We can boo him and tear him to pieces on social media and sports talk radio. Or criticize the Sixers for drafting him number one overall, and label him a bust before he’s had a chance to catch his breath. We can add to the pressure and make it even more difficult for him to work through this, find his way, and become the player we hope he can be.
Or, we can be patient. We can cheer and encourage and show him we have his back. We can show we believe in him. We can give him time to find his rhythm, to work through his mechanics and find his confidence. Let’s acknowledge that while yes, the wins and losses matter more this year than they have in a long time, the Sixers aren’t competing for a championship this year. The long-term development of Markelle Fultz is far more important to this franchise than some early season wins or losses. And as fans, we have an opportunity to aid in that development, or to stunt it.
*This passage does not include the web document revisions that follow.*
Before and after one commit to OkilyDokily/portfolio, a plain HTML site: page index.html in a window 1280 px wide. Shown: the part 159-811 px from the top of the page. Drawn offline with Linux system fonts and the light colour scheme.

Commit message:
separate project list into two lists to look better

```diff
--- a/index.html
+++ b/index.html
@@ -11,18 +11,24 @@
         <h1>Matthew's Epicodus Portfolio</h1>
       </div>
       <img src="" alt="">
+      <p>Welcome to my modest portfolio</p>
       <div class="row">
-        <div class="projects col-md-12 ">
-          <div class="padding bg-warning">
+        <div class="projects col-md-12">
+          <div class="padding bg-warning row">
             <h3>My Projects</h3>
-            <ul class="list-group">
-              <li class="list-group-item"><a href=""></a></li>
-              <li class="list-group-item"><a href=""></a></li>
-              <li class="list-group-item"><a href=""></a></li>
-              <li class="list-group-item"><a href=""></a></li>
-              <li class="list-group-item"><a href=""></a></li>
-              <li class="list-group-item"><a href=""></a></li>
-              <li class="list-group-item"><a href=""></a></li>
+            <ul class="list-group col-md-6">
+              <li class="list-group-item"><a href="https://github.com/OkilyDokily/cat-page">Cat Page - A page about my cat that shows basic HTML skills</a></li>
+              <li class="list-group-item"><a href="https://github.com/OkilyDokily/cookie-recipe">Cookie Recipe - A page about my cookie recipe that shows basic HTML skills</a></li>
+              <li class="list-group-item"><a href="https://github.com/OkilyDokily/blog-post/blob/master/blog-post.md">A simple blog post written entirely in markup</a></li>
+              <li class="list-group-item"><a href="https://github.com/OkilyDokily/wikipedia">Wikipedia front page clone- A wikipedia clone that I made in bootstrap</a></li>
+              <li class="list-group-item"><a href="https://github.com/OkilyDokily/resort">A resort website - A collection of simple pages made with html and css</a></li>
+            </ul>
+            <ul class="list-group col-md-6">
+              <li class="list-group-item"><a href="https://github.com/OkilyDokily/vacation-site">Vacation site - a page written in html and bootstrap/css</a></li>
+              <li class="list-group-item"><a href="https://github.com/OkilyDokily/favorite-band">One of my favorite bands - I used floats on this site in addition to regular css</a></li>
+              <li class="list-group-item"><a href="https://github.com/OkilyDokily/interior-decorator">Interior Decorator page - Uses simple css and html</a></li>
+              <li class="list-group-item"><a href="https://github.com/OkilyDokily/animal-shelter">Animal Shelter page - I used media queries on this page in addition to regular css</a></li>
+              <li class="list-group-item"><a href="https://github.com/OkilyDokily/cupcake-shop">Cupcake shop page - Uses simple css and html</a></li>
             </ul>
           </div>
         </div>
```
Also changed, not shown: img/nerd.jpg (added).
I urge you, us, to take the latter approach. Firing off the hot takes, blasting Fultz and throwing around the word “bust” after one game is not only silly, but it’s counterproductive. Philadelphia fans love to tout their knowledge and their passion. Here, I call on all of you to prove that knowledge and to express that passion in the most productive way possible. Let’s get behind our young rookie, show him we have his back, and show him why our city is an amazing place to play sports. Let’s help him through his struggles and to reach his potential.
A certain TV/radio blowhard recently blasted us for running people out of town. While his rant was full of factual inaccuracies and he was laughably off-base, the Twitter reactions to Fultz’s debut are exactly the kind of thing people of his ilk will pick out to question us as a fan base. Don’t play into their hands.
We’ve been patient for three years. There’s no reason to throw that patience away now when one of our most important players needs it most. Relax.Take a breath. Now more than ever, we need to Trust the Process.
Josh Naso aka The Silver Fox has a love for all things sports that borders on disorder. Here, he aims to share his thoughts on and passion for those sports with you.